DIRECTIONS FOR THIS TASK.
What's wanted is each entry repeated verbatim, minus its images.

GIVEN INFORMATION section start

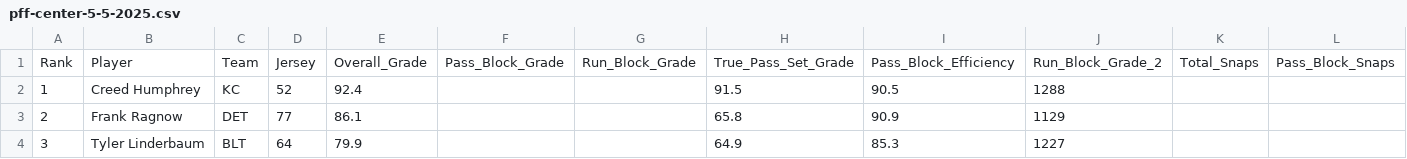
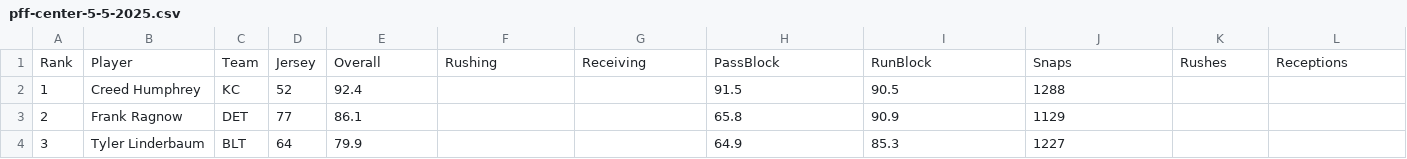
Before and after one commit to amcritchie/boodle_scraper, a CSV file: lib/pff/pff-center-5-5-2025.csv, drawn as a sheet; only a part is shown; removed rows and columns are numbered as before the commit, all else as after; rows hold the shown columns only; the diff names each change by its address in the sheet, - before the commit and + after, or states it on an @@ line.

```diff
--- a/lib/pff/pff-center-5-5-2025.csv
+++ b/lib/pff/pff-center-5-5-2025.csv
-row 1: Rank | Player | Team | Jersey | Overall_Grade | Pass_Block_Grade | Run_Block_Grade | True_Pass_Set_Grade | Pass_Block_Efficiency | Run_Block_Grade_2 | Total_Snaps | Pass_Block_Snaps
+row 1: Rank | Player | Team | Jersey | Overall | Rushing | Receiving | PassBlock | RunBlock | Snaps | Rushes | Receptions
```
Also changed, not shown: lib/pff/pff-cb-5-5-2025.csv, lib/pff/pff-gaurd-5-5-2025.csv, 16 other files.
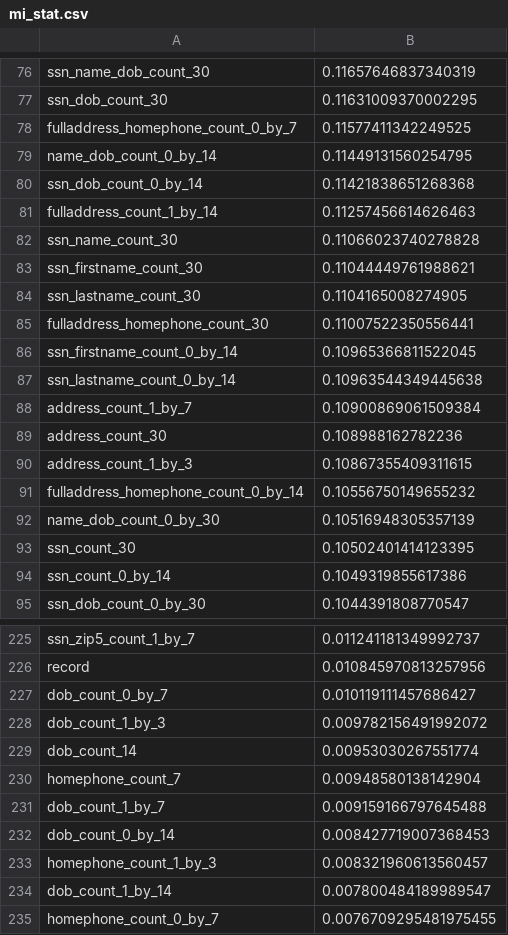
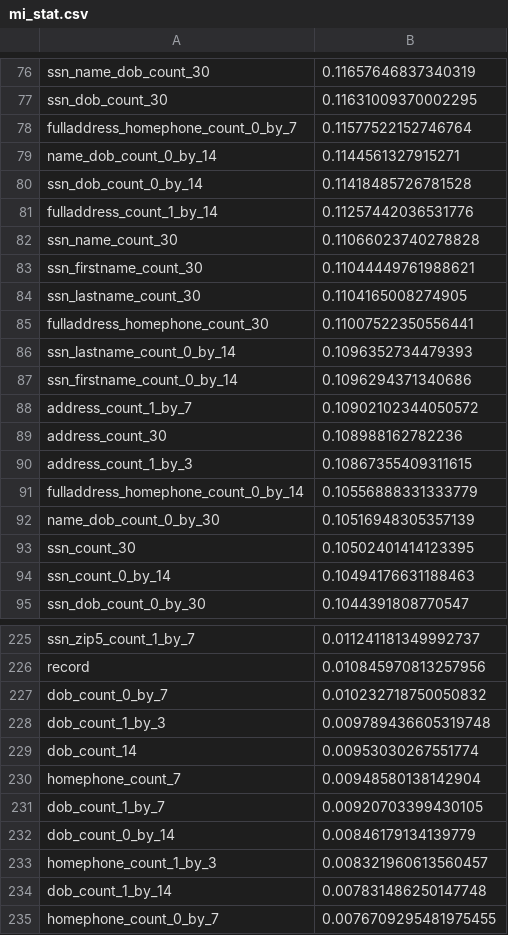
Before and after one commit to Fraud-Analytics/project, a CSV file: dev/Han_Yaodong/mi_stat.csv, drawn as a sheet; only a part is shown, gaps mark what is left out; the diff covers the shown part only.

```diff
--- a/dev/Han_Yaodong/mi_stat.csv
+++ b/dev/Han_Yaodong/mi_stat.csv
@@ -77,6 +77,6 @@ ssn_name_dob_count_30,0.11657646837340319
 ssn_dob_count_30,0.11631009370002295
-fulladdress_homephone_count_0_by_7,0.11577411342249525
-name_dob_count_0_by_14,0.11449131560254795
-ssn_dob_count_0_by_14,0.11421838651268368
-fulladdress_count_1_by_14,0.11257456614626463
+fulladdress_homephone_count_0_by_7,0.11577522152746764
+name_dob_count_0_by_14,0.1144561327915271
+ssn_dob_count_0_by_14,0.11418485726781528
+fulladdress_count_1_by_14,0.11257442036531776
 ssn_name_count_30,0.11066023740278828
@@ -85,11 +85,11 @@ ssn_lastname_count_30,0.1104165008274905
 fulladdress_homephone_count_30,0.11007522350556441
-ssn_firstname_count_0_by_14,0.10965366811522045
-ssn_lastname_count_0_by_14,0.10963544349445638
-address_count_1_by_7,0.10900869061509384
+ssn_lastname_count_0_by_14,0.1096352734479393
+ssn_firstname_count_0_by_14,0.1096294371340686
+address_count_1_by_7,0.10902102344050572
 address_count_30,0.108988162782236
 address_count_1_by_3,0.10867355409311615
-fulladdress_homephone_count_0_by_14,0.10556750149655232
+fulladdress_homephone_count_0_by_14,0.10556888331333779
 name_dob_count_0_by_30,0.10516948305357139
 ssn_count_30,0.10502401414123395
-ssn_count_0_by_14,0.1049319855617386
+ssn_count_0_by_14,0.10494176631188463
 ssn_dob_count_0_by_30,0.1044391808770547
@@ -226,10 +226,10 @@ ssn_zip5_count_1_by_7,0.011241181349992737
 record,0.010845970813257956
-dob_count_0_by_7,0.010119111457686427
-dob_count_1_by_3,0.009782156491992072
+dob_count_0_by_7,0.010232718750050832
+dob_count_1_by_3,0.009789436605319748
 dob_count_14,0.00953030267551774
 homephone_count_7,0.00948580138142904
-dob_count_1_by_7,0.009159166797645488
-dob_count_0_by_14,0.008427719007368453
+dob_count_1_by_7,0.00920703399430105
+dob_count_0_by_14,0.00846179134139779
 homephone_count_1_by_3,0.008321960613560457
-dob_count_1_by_14,0.007800484189989547
+dob_count_1_by_14,0.007831486250147748
 homephone_count_0_by_7,0.0076709295481975455
```
Also changed, not shown: 3 added rows, 3 removed rows and 24 edited cells elsewhere in this file, 3 other files.
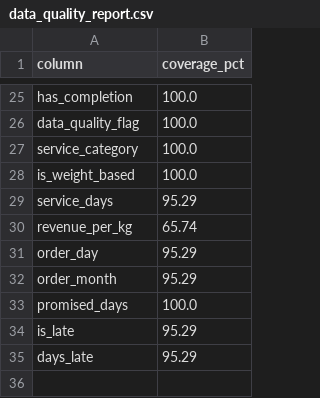
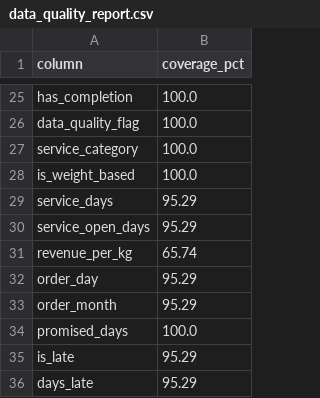
Before and after one commit to hazewazeraze/laundry-operations-analytics, a CSV file: data/processed/data_quality_report.csv, drawn as a sheet; only a part is shown, gaps mark what is left out; the diff names each change by its address in the sheet, - before the commit and + after, or states it on an @@ line.

```diff
--- a/data/processed/data_quality_report.csv
+++ b/data/processed/data_quality_report.csv
+row 30: service_open_days | 95.29
```
Also changed, not shown: data/processed/laundry_clean.csv, data/processed/sla_sensitivity_report.csv, 18 other files.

GIVEN INFORMATION section end

ANSWER BOX.
Before and after one commit to amcritchie/boodle_scraper, a CSV file: lib/pff/pff-center-5-5-2025.csv, drawn as a sheet; only a part is shown; removed rows and columns are numbered as before the commit, all else as after; rows hold the shown columns only; the diff names each change by its address in the sheet, - before the commit and + after, or states it on an @@ line.

```diff
--- a/lib/pff/pff-center-5-5-2025.csv
+++ b/lib/pff/pff-center-5-5-2025.csv
-row 1: Rank | Player | Team | Jersey | Overall_Grade | Pass_Block_Grade | Run_Block_Grade | True_Pass_Set_Grade | Pass_Block_Efficiency | Run_Block_Grade_2 | Total_Snaps | Pass_Block_Snaps
+row 1: Rank | Player | Team | Jersey | Overall | Rushing | Receiving | PassBlock | RunBlock | Snaps | Rushes | Receptions
```
Also changed, not shown: lib/pff/pff-cb-5-5-2025.csv, lib/pff/pff-gaurd-5-5-2025.csv, 16 other files.
Before and after one commit to Fraud-Analytics/project, a CSV file: dev/Han_Yaodong/mi_stat.csv, drawn as a sheet; only a part is shown, gaps mark what is left out; the diff covers the shown part only.

```diff
--- a/dev/Han_Yaodong/mi_stat.csv
+++ b/dev/Han_Yaodong/mi_stat.csv
@@ -77,6 +77,6 @@ ssn_name_dob_count_30,0.11657646837340319
 ssn_dob_count_30,0.11631009370002295
-fulladdress_homephone_count_0_by_7,0.11577411342249525
-name_dob_count_0_by_14,0.11449131560254795
-ssn_dob_count_0_by_14,0.11421838651268368
-fulladdress_count_1_by_14,0.11257456614626463
+fulladdress_homephone_count_0_by_7,0.11577522152746764
+name_dob_count_0_by_14,0.1144561327915271
+ssn_dob_count_0_by_14,0.11418485726781528
+fulladdress_count_1_by_14,0.11257442036531776
 ssn_name_count_30,0.11066023740278828
@@ -85,11 +85,11 @@ ssn_lastname_count_30,0.1104165008274905
 fulladdress_homephone_count_30,0.11007522350556441
-ssn_firstname_count_0_by_14,0.10965366811522045
-ssn_lastname_count_0_by_14,0.10963544349445638
-address_count_1_by_7,0.10900869061509384
+ssn_lastname_count_0_by_14,0.1096352734479393
+ssn_firstname_count_0_by_14,0.1096294371340686
+address_count_1_by_7,0.10902102344050572
 address_count_30,0.108988162782236
 address_count_1_by_3,0.10867355409311615
-fulladdress_homephone_count_0_by_14,0.10556750149655232
+fulladdress_homephone_count_0_by_14,0.10556888331333779
 name_dob_count_0_by_30,0.10516948305357139
 ssn_count_30,0.10502401414123395
-ssn_count_0_by_14,0.1049319855617386
+ssn_count_0_by_14,0.10494176631188463
 ssn_dob_count_0_by_30,0.1044391808770547
@@ -226,10 +226,10 @@ ssn_zip5_count_1_by_7,0.011241181349992737
 record,0.010845970813257956
-dob_count_0_by_7,0.010119111457686427
-dob_count_1_by_3,0.009782156491992072
+dob_count_0_by_7,0.010232718750050832
+dob_count_1_by_3,0.009789436605319748
 dob_count_14,0.00953030267551774
 homephone_count_7,0.00948580138142904
-dob_count_1_by_7,0.009159166797645488
-dob_count_0_by_14,0.008427719007368453
+dob_count_1_by_7,0.00920703399430105
+dob_count_0_by_14,0.00846179134139779
 homephone_count_1_by_3,0.008321960613560457
-dob_count_1_by_14,0.007800484189989547
+dob_count_1_by_14,0.007831486250147748
 homephone_count_0_by_7,0.0076709295481975455
```
Also changed, not shown: 3 added rows, 3 removed rows and 24 edited cells elsewhere in this file, 3 other files.
Before and after one commit to hazewazeraze/laundry-operations-analytics, a CSV file: data/processed/data_quality_report.csv, drawn as a sheet; only a part is shown, gaps mark what is left out; the diff names each change by its address in the sheet, - before the commit and + after, or states it on an @@ line.

```diff
--- a/data/processed/data_quality_report.csv
+++ b/data/processed/data_quality_report.csv
+row 30: service_open_days | 95.29
```
Also changed, not shown: data/processed/laundry_clean.csv, data/processed/sla_sensitivity_report.csv, 18 other files.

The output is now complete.